Building apps for the music vertical has never been easier. For instance, the Rdio API has methods for streaming playback, retrieving data (by artist, album, track, etc.), playlist control, listening statistics, and social hooks (friends, followers, etc.). For the most comprehensive entertainment metadata, the Rovi Cloud Service API provides deep data for music, as well for TV, movies and games. Rovi’s methods include retrieving reviews, recommendations, credits, images and surprisingly complex data such as moods (expressive characteristics) and themes (topics, feelings and circumstances that motivate or fit with the music). Other APIs like JamBase provide upcoming and historical data for concerts and live music shows around the world, with methods to search by artist, venue, date and geocode. These are just a few of many music-focused APIs available for developers to build the music discovery apps of the future.

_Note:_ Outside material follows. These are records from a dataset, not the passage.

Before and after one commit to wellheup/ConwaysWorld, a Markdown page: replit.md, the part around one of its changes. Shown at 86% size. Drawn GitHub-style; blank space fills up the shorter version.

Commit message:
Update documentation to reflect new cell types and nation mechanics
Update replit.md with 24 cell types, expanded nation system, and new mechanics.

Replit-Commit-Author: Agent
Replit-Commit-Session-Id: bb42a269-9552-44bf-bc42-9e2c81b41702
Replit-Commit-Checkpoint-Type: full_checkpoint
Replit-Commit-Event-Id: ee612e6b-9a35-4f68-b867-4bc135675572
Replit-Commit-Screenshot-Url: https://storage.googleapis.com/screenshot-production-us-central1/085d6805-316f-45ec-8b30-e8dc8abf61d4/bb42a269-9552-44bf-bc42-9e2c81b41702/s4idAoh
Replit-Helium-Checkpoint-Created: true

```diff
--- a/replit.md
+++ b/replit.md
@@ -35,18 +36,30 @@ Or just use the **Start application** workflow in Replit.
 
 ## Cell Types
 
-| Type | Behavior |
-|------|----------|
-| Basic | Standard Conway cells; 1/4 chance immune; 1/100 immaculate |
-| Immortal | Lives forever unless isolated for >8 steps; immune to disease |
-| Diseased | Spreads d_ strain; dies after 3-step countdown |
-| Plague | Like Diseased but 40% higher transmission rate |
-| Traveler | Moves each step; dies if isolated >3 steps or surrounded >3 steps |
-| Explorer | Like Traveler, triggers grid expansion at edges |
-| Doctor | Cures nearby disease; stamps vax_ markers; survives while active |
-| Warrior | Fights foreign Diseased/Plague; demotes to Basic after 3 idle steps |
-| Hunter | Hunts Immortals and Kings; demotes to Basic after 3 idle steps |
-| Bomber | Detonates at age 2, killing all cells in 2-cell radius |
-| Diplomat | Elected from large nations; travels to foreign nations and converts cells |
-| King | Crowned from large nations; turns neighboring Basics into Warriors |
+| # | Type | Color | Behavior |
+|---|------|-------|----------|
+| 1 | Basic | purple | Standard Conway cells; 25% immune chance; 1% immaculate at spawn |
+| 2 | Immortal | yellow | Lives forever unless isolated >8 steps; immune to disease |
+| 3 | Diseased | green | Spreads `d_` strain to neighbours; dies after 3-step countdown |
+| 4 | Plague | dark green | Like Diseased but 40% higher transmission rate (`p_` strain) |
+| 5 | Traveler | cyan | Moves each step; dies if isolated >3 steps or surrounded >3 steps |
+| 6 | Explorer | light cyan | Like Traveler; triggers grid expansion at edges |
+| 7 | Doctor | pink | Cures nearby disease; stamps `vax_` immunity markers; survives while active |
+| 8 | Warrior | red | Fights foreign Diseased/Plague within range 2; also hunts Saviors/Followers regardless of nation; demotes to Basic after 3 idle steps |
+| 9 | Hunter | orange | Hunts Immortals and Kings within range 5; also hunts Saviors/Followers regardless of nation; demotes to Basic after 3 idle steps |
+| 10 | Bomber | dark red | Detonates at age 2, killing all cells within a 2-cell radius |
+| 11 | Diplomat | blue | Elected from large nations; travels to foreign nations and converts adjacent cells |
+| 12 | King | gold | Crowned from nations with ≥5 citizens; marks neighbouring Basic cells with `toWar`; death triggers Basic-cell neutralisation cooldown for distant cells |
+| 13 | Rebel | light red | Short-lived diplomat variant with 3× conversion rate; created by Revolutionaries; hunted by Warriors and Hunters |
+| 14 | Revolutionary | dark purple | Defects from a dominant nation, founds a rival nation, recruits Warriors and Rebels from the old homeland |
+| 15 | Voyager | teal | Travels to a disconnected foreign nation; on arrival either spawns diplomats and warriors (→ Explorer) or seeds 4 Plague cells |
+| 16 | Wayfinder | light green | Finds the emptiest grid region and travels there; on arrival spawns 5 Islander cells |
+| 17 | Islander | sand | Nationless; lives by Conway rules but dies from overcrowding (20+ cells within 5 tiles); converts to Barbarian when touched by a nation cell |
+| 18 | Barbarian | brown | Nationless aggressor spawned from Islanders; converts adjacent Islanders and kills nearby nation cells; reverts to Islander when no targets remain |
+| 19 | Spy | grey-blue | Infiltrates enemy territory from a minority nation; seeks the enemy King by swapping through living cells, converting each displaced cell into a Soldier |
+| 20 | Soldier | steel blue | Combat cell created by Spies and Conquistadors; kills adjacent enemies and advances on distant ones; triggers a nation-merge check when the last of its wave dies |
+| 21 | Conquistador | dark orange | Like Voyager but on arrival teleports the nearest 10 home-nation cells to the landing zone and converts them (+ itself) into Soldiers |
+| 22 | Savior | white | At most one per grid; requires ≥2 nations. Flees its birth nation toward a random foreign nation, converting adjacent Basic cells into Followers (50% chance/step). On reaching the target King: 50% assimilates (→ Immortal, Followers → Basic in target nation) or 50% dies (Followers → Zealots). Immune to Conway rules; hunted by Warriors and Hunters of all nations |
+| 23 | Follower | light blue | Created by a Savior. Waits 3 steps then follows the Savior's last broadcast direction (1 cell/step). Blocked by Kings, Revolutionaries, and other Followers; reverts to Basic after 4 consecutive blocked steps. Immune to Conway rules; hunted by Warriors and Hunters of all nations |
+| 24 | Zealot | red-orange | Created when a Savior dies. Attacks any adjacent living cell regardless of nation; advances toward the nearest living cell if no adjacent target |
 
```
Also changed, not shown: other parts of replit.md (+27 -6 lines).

Best in Show
Over 60 apps were built and presented at Music Hackday SF — and here are a few of my favorites. The app titled BWV, created by Ian McKellar, presents all works on Rdio by BWV number (compositions by Johann Sebastian Bach). The app Music Smasher, created by Matt Montag, is a music keyword meta-search engine — aggregating search results from six different music services, including Rdio, Spotify, MOG and Grooveshark. Another app by Ian McKellar, titled Musiac, adds a fun approach to music discovery by building a photo-mosaic of an album cover comprised of minature tiles of other album covers — where clicking through on a minature tile launches you into a fractal like experience of infinite random discovery. My favorite app was eezdropper by JB Steadman, a native iPhone app that injects songs into your Rdio playlist based on what other Rdio users within your vicinity are listening to — implicit geo-local social network music recommendations! In fact, we selected JB to win the Mashery spot-prize at Music Hackday, the Jawbone Jambox wireless speaker in Mashery red.

What’s Next?
The music industry has undergone radical changes, many of which have been brought on by the Internet — from the pirated MP3, to the $0.99 song purchase, and now to unlimited cloud streaming services. Artists, music industry labels and music listeners have never been so closely intertwined. Data and services have never been so accessible. I believe that the new and exciting things in this industry will be born from events like Music Hackday, fueled by business opportunity, open dialog, and most of all, by the passion and appreciation for discovering and listening to music.